● Exercise:
Your job is to return every line in the data holding the string "index".

● Recorded information:
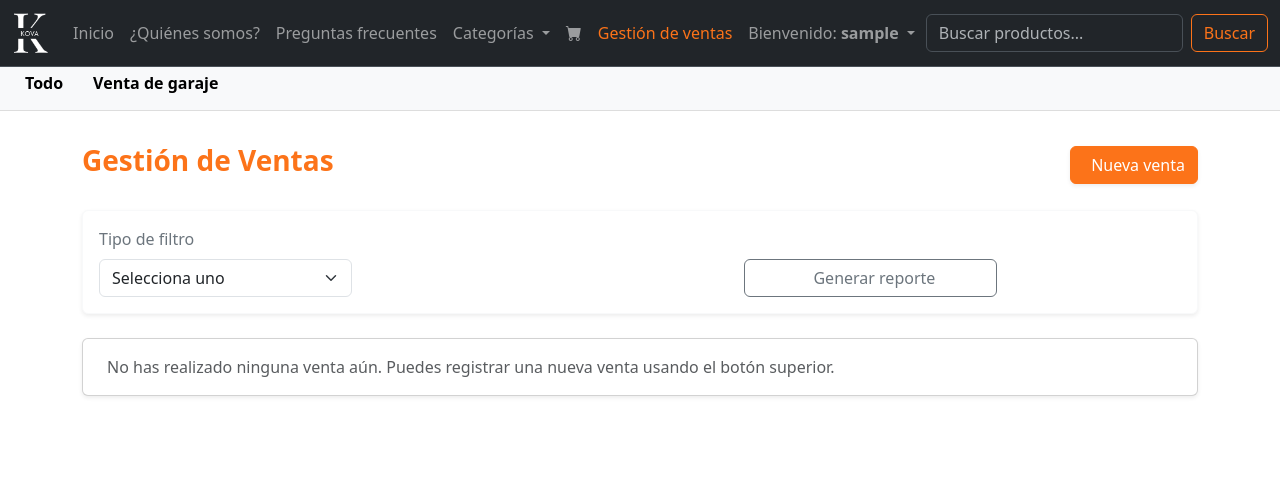
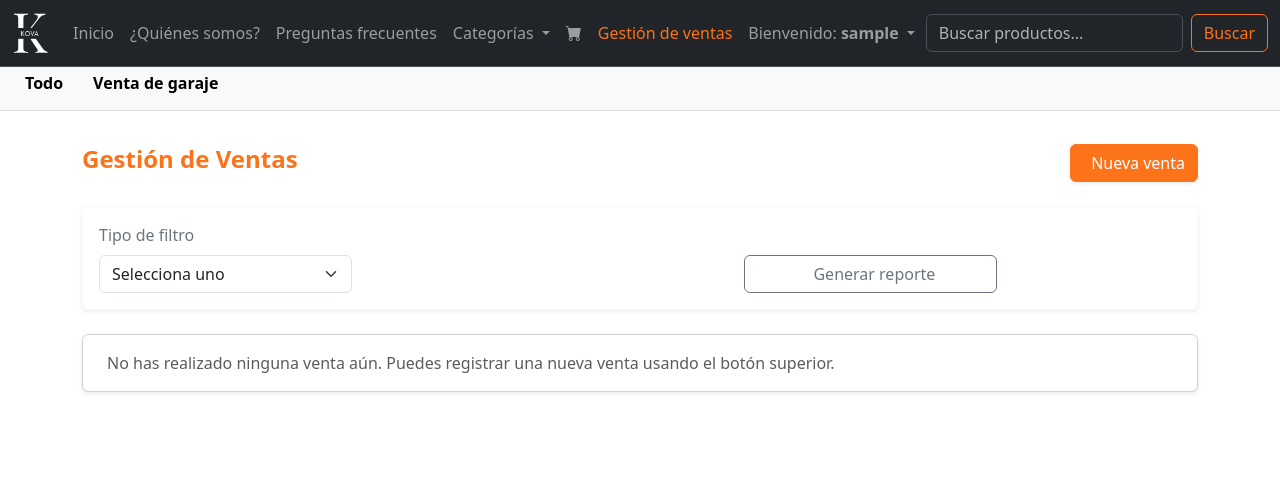
Before and after one commit to ElenaHS/Kovamarket, a Django app: page /ventas/ in a window 1280 px wide. Shown: the top 485 px of the page. Run offline with Django 5.2, Linux system fonts and the light colour scheme; the visitor is signed in with stand-in values (Sample User, id 1); data that the repository does not hold is empty.

Commit message:
Actualizacion bastante grande de la gestion de ventas

```diff
--- a/Tienda/templates/gestionar_venta.html
+++ b/Tienda/templates/gestionar_venta.html
@@ -5,7 +5,7 @@
 
     <!-- Encabezado -->
     <div class="d-flex justify-content-between align-items-center mb-4">
-        <h3 class="fw-bold text-kova">Gestión de Ventas</h3>
+        <h4 class="fw-bold text-kova">Gestión de Ventas</h4>
         <a href="{% url 'nueva_venta' %}" class="btn btn-kova shadow-sm">
             <i class="fas fa-plus-circle me-2"></i> Nueva venta
         </a>
```
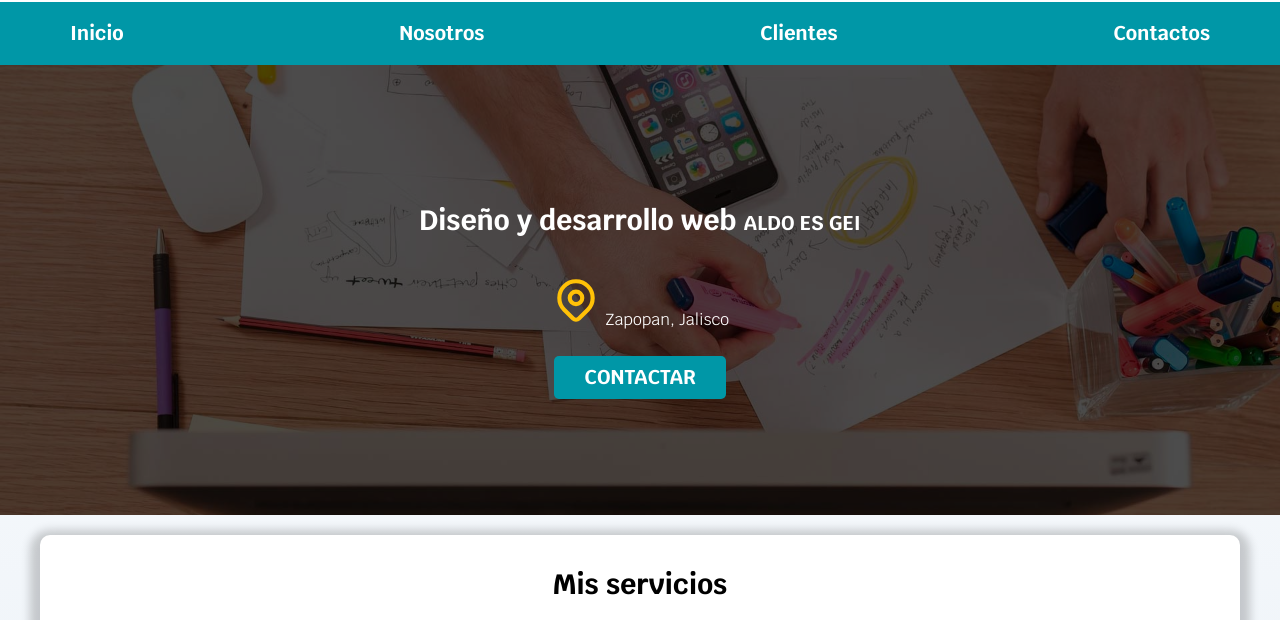
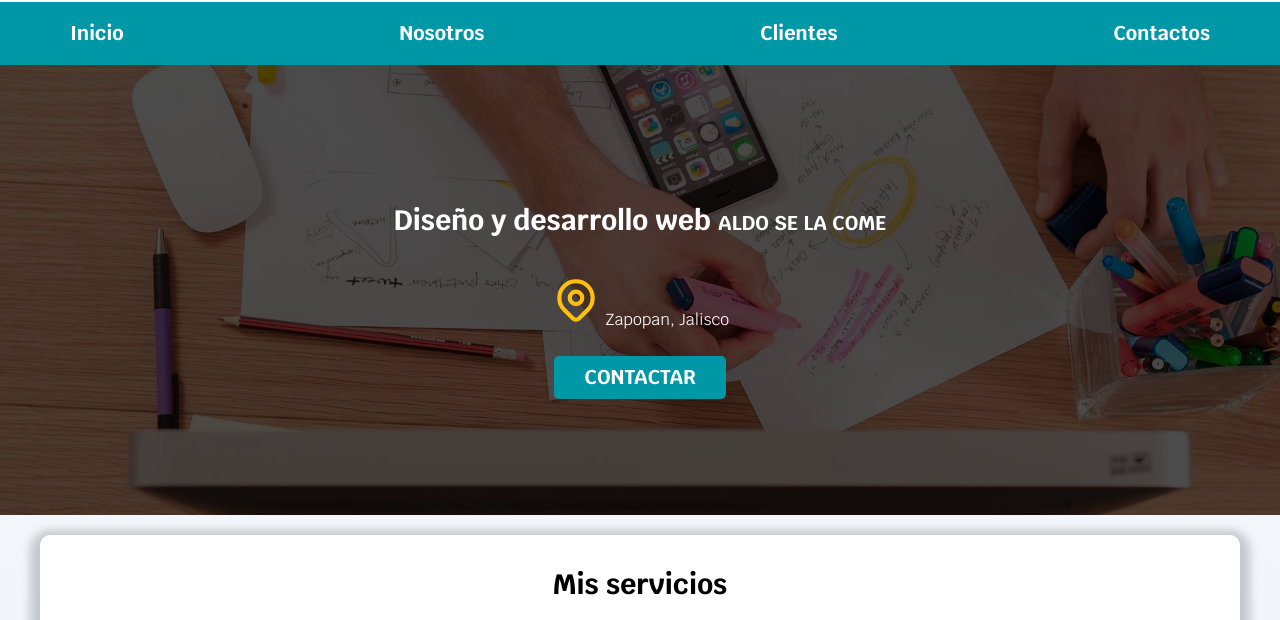
Before and after one commit to unBro2786/Sitio-web-freelancer-practica-tutorial, a plain HTML site: page index.html in a window 1280 px wide. Shown: the part 93-713 px from the top of the page. Drawn offline with Linux system fonts and the light colour scheme.

Commit message:
no quiero que me funen

```diff
--- a/index.html
+++ b/index.html
@@ -39,7 +39,7 @@
     <!-- Creo que con section los pones dentro de un contenedor para en el futuro acomodarlos horizontalmente con CSS -->
     <section class="hero">
         <div class="contenido-hero">
-            <h2>Diseño y desarrollo web <span>aldo es gei</span></h2>
+            <h2>Diseño y desarrollo web <span>aldo se la come</span></h2>
             <p>
                 <svg class="pin-map" xmlns="http://www.w3.org/2000/svg" viewBox="0 0 24 24" fill="none" stroke="currentColor" stroke-linecap="round" stroke-linejoin="round" width="50" height="50" stroke-width="2">
                     <path d="M9 11a3 3 0 1 0 6 0a3 3 0 0 0 -6 0"></path>
```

● Response to the exercise:
Before and after one commit to unBro2786/Sitio-web-freelancer-practica-tutorial, a plain HTML site: page index.html in a window 1280 px wide. Shown: the part 93-713 px from the top of the page. Drawn offline with Linux system fonts and the light colour scheme.
--- a/index.html
+++ b/index.html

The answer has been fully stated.